A visit to Kiwiblog today draws attention to the latest breach of Ardern’s commitment.
Political parties’ submissions on donation law reform are being kept secret.
The very next Kiwiblog post takes us from bad to worse. It tells of Local Government New Zealand’s annual conference being closed to an organisation which represents taxpayers because LGNZ poobahs disapprove of their opinions.
We imagine no such ban applies to the mainstream media, now that they have become reliant on state subsidies and have committed themselves to promote the Ardern Government’s highly contentious interpretation of the Treaty of Waitangi. Continue reading “Transparency under Ardern – party submissions on donations are kept secret and Taxpayers’ Union is banned from LGNZ conference”
The government is sinking deeper into the hole left behind by Clare Curran over the appointment of a Chief Technology Officer.
Questioned in Parliament, State Services Minister Chris Hipkins sounded far from confident when he stuttered about issues of “natural justice”.
He was floundering not just because of the secret emails Curran had sent Derek Handley, whom she favoured – it seems – as the CTO, but because it turns out Handley is a friend of PM Jacinda Ardern.
Not surprisingly, National thinks the whole process has been “tainted”. Continue reading “How the Govt’s IT girl and her email secrets left Chris Hipkins floundering”
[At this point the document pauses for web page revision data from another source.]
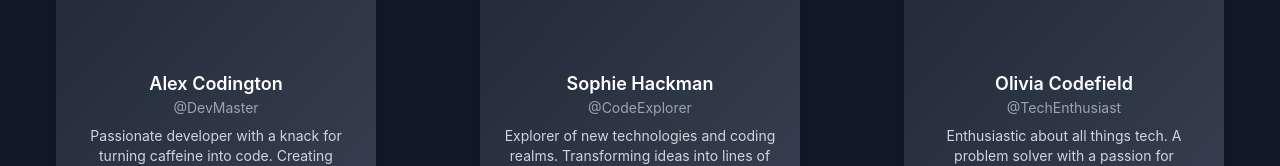
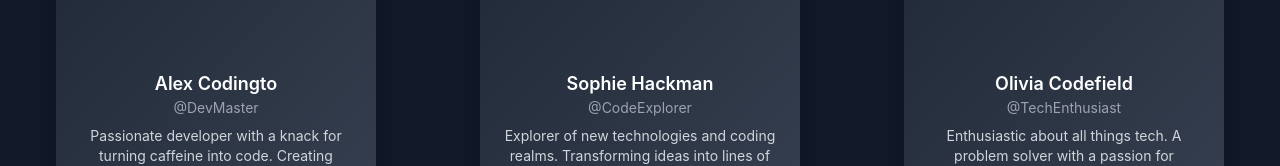
Before and after one commit to onpilot/cra-gh-pages, a React (Create React App) app: page / in a window 1280 px wide. Shown: the part 182-348 px from the top of the page. Built offline with nearby package versions, Linux system fonts and the light colour scheme.

Commit message:
edit bio

```diff
--- a/src/data/profileDetails.js
+++ b/src/data/profileDetails.js
@@ -1,7 +1,7 @@
 export const profileDetails = [
   {
     nickName: "DevMaster",
-    fullName: "Alex Codington",
+    fullName: "Alex Codingto",
     bio: "Passionate developer with a knack for turning caffeine into code. Creating digital wonders and solving problems with elegant solutions.",
     github: "https://www.github.com/",
     twitter: "https://twitter.com/",
```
The current Parliamentary session has yielded few events, or speeches, which linger in the memory for more than a few minutes. The Opposition, despite its strength in numbers at least, has landed few hits on the government.
That is until this week when it called for, and was granted, a snap debate on the demotion of Clare Curran from Cabinet and her resignation from two portfolios.
Perhaps surprisingly, one of the most effective speeches from the Opposition benches came from veteran MP Nick Smith. Some of the newcomers within the Opposition could take it as a model of its kind, marshalling the facts before the house and then building to a powerful climax.
Here’s how Smith made his case: Continue reading “Clare’s secret meetings: second blunder leaves Nick Smith “gobsmacked””